Change detection data:
◇ ◇ ◇ ◇ ◇ ◇ ◇

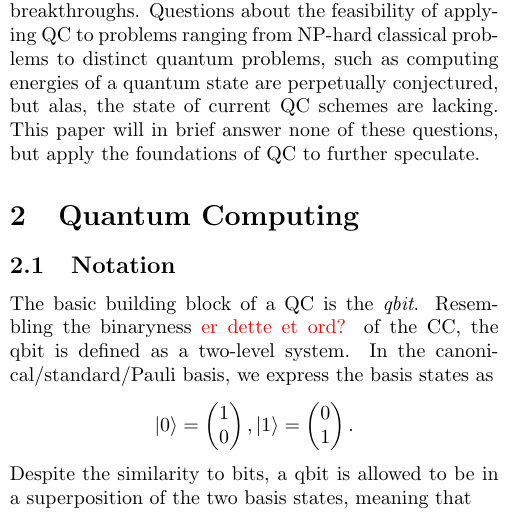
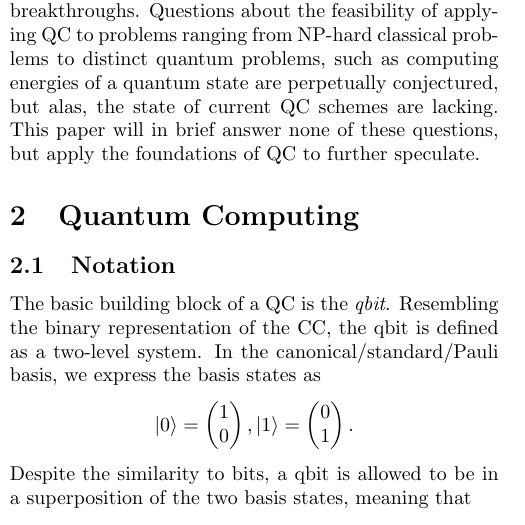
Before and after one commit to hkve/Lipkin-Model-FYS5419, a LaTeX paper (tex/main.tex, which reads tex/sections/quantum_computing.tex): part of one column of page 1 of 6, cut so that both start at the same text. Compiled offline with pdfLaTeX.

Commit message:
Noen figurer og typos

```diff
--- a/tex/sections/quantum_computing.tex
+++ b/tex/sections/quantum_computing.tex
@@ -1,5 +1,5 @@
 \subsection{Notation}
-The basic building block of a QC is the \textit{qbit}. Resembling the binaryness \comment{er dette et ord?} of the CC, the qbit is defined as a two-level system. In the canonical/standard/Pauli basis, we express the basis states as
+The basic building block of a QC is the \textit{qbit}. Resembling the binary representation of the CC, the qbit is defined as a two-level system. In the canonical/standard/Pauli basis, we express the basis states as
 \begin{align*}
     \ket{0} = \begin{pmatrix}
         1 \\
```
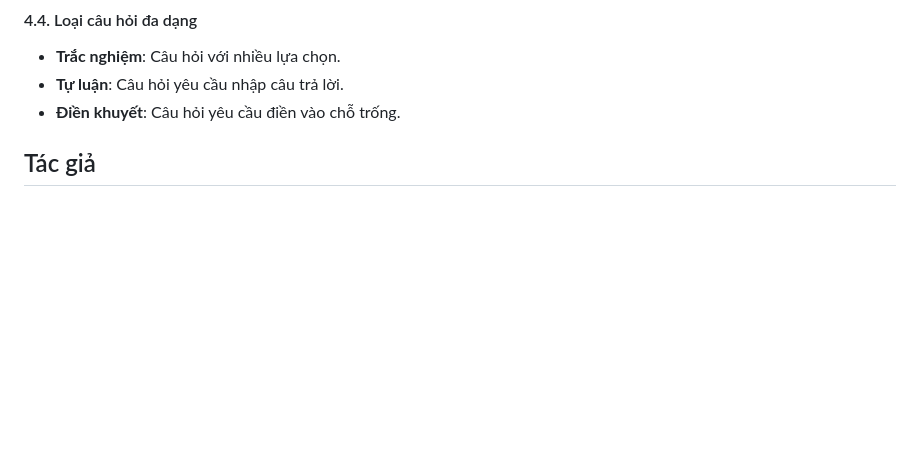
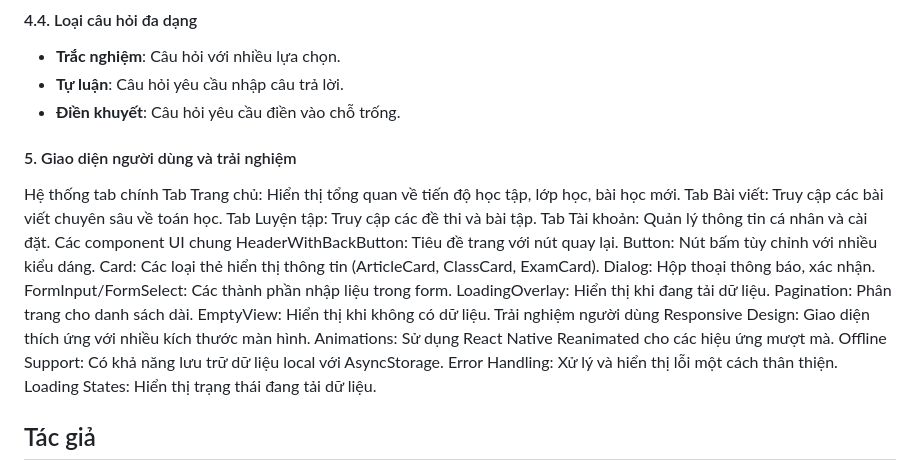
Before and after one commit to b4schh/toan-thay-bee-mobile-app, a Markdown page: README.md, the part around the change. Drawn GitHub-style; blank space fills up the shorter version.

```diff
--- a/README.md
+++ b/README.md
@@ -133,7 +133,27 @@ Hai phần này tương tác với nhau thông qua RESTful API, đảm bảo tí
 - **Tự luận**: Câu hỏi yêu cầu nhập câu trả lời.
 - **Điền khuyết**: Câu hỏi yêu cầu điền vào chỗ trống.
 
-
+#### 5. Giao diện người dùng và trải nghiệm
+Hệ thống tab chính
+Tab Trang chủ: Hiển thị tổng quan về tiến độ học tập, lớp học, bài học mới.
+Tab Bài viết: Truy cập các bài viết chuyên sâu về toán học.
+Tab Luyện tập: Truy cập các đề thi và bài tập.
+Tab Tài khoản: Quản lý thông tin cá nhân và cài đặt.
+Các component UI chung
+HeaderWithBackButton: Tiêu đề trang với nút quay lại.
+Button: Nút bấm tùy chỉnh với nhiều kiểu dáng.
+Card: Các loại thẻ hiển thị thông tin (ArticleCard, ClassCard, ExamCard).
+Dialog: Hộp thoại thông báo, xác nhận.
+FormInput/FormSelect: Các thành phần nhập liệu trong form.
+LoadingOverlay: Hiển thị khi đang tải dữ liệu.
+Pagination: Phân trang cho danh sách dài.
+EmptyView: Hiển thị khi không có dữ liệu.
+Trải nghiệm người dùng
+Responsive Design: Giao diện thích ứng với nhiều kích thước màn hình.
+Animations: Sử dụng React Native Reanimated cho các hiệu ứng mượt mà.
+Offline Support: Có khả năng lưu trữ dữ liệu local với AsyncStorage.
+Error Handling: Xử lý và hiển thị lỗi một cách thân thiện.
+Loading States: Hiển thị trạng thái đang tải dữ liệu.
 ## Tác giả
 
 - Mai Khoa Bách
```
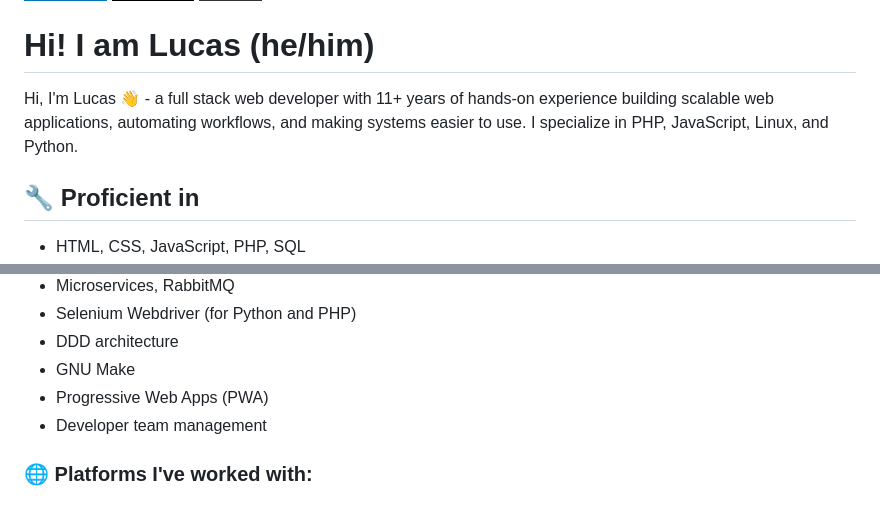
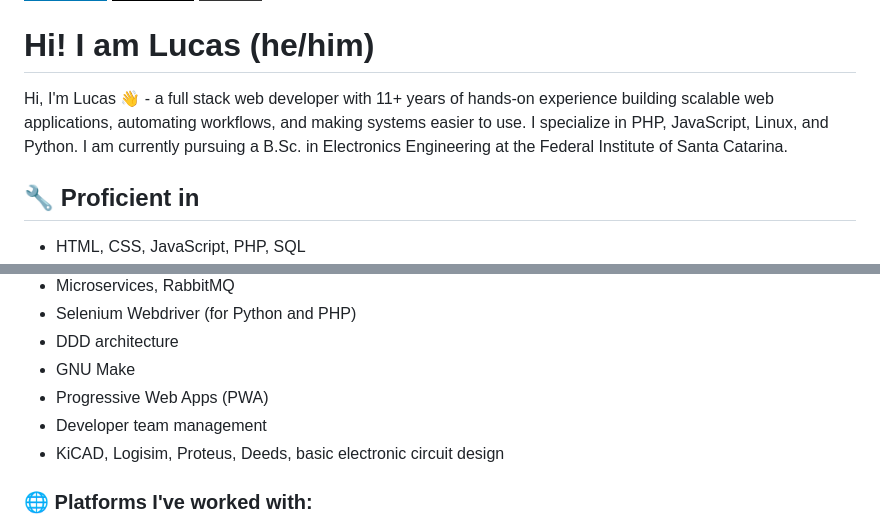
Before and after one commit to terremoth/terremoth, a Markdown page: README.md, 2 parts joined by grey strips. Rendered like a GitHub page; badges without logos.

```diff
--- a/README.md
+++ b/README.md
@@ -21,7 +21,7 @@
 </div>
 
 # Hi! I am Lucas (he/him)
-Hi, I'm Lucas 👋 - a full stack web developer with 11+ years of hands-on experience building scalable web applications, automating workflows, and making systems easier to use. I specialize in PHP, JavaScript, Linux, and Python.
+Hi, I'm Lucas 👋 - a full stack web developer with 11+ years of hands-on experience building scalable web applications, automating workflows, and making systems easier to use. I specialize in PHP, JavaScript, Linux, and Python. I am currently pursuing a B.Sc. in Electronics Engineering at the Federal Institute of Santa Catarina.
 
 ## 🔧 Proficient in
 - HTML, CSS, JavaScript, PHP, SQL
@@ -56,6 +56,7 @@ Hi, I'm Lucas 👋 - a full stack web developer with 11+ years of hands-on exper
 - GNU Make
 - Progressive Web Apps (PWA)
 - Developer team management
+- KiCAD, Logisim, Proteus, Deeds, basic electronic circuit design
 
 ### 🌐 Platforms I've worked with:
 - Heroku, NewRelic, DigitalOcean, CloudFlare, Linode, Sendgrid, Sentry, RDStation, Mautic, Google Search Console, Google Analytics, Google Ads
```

◇ ◇ ◇ ◇ ◇ ◇ ◇

When you copy the data above, keep each line exact and omit the pictures.

EXERCISE RESPONSE ▸
Before and after one commit to hkve/Lipkin-Model-FYS5419, a LaTeX paper (tex/main.tex, which reads tex/sections/quantum_computing.tex): part of one column of page 1 of 6, cut so that both start at the same text. Compiled offline with pdfLaTeX.

Commit message:
Noen figurer og typos

```diff
--- a/tex/sections/quantum_computing.tex
+++ b/tex/sections/quantum_computing.tex
@@ -1,5 +1,5 @@
 \subsection{Notation}
-The basic building block of a QC is the \textit{qbit}. Resembling the binaryness \comment{er dette et ord?} of the CC, the qbit is defined as a two-level system. In the canonical/standard/Pauli basis, we express the basis states as
+The basic building block of a QC is the \textit{qbit}. Resembling the binary representation of the CC, the qbit is defined as a two-level system. In the canonical/standard/Pauli basis, we express the basis states as
 \begin{align*}
     \ket{0} = \begin{pmatrix}
         1 \\
```
Before and after one commit to b4schh/toan-thay-bee-mobile-app, a Markdown page: README.md, the part around the change. Drawn GitHub-style; blank space fills up the shorter version.

```diff
--- a/README.md
+++ b/README.md
@@ -133,7 +133,27 @@ Hai phần này tương tác với nhau thông qua RESTful API, đảm bảo tí
 - **Tự luận**: Câu hỏi yêu cầu nhập câu trả lời.
 - **Điền khuyết**: Câu hỏi yêu cầu điền vào chỗ trống.
 
-
+#### 5. Giao diện người dùng và trải nghiệm
+Hệ thống tab chính
+Tab Trang chủ: Hiển thị tổng quan về tiến độ học tập, lớp học, bài học mới.
+Tab Bài viết: Truy cập các bài viết chuyên sâu về toán học.
+Tab Luyện tập: Truy cập các đề thi và bài tập.
+Tab Tài khoản: Quản lý thông tin cá nhân và cài đặt.
+Các component UI chung
+HeaderWithBackButton: Tiêu đề trang với nút quay lại.
+Button: Nút bấm tùy chỉnh với nhiều kiểu dáng.
+Card: Các loại thẻ hiển thị thông tin (ArticleCard, ClassCard, ExamCard).
+Dialog: Hộp thoại thông báo, xác nhận.
+FormInput/FormSelect: Các thành phần nhập liệu trong form.
+LoadingOverlay: Hiển thị khi đang tải dữ liệu.
+Pagination: Phân trang cho danh sách dài.
+EmptyView: Hiển thị khi không có dữ liệu.
+Trải nghiệm người dùng
+Responsive Design: Giao diện thích ứng với nhiều kích thước màn hình.
+Animations: Sử dụng React Native Reanimated cho các hiệu ứng mượt mà.
+Offline Support: Có khả năng lưu trữ dữ liệu local với AsyncStorage.
+Error Handling: Xử lý và hiển thị lỗi một cách thân thiện.
+Loading States: Hiển thị trạng thái đang tải dữ liệu.
 ## Tác giả
 
 - Mai Khoa Bách
```
Before and after one commit to terremoth/terremoth, a Markdown page: README.md, 2 parts joined by grey strips. Rendered like a GitHub page; badges without logos.

```diff
--- a/README.md
+++ b/README.md
@@ -21,7 +21,7 @@
 </div>
 
 # Hi! I am Lucas (he/him)
-Hi, I'm Lucas 👋 - a full stack web developer with 11+ years of hands-on experience building scalable web applications, automating workflows, and making systems easier to use. I specialize in PHP, JavaScript, Linux, and Python.
+Hi, I'm Lucas 👋 - a full stack web developer with 11+ years of hands-on experience building scalable web applications, automating workflows, and making systems easier to use. I specialize in PHP, JavaScript, Linux, and Python. I am currently pursuing a B.Sc. in Electronics Engineering at the Federal Institute of Santa Catarina.
 
 ## 🔧 Proficient in
 - HTML, CSS, JavaScript, PHP, SQL
@@ -56,6 +56,7 @@ Hi, I'm Lucas 👋 - a full stack web developer with 11+ years of hands-on exper
 - GNU Make
 - Progressive Web Apps (PWA)
 - Developer team management
+- KiCAD, Logisim, Proteus, Deeds, basic electronic circuit design
 
 ### 🌐 Platforms I've worked with:
 - Heroku, NewRelic, DigitalOcean, CloudFlare, Linode, Sendgrid, Sentry, RDStation, Mautic, Google Search Console, Google Analytics, Google Ads
```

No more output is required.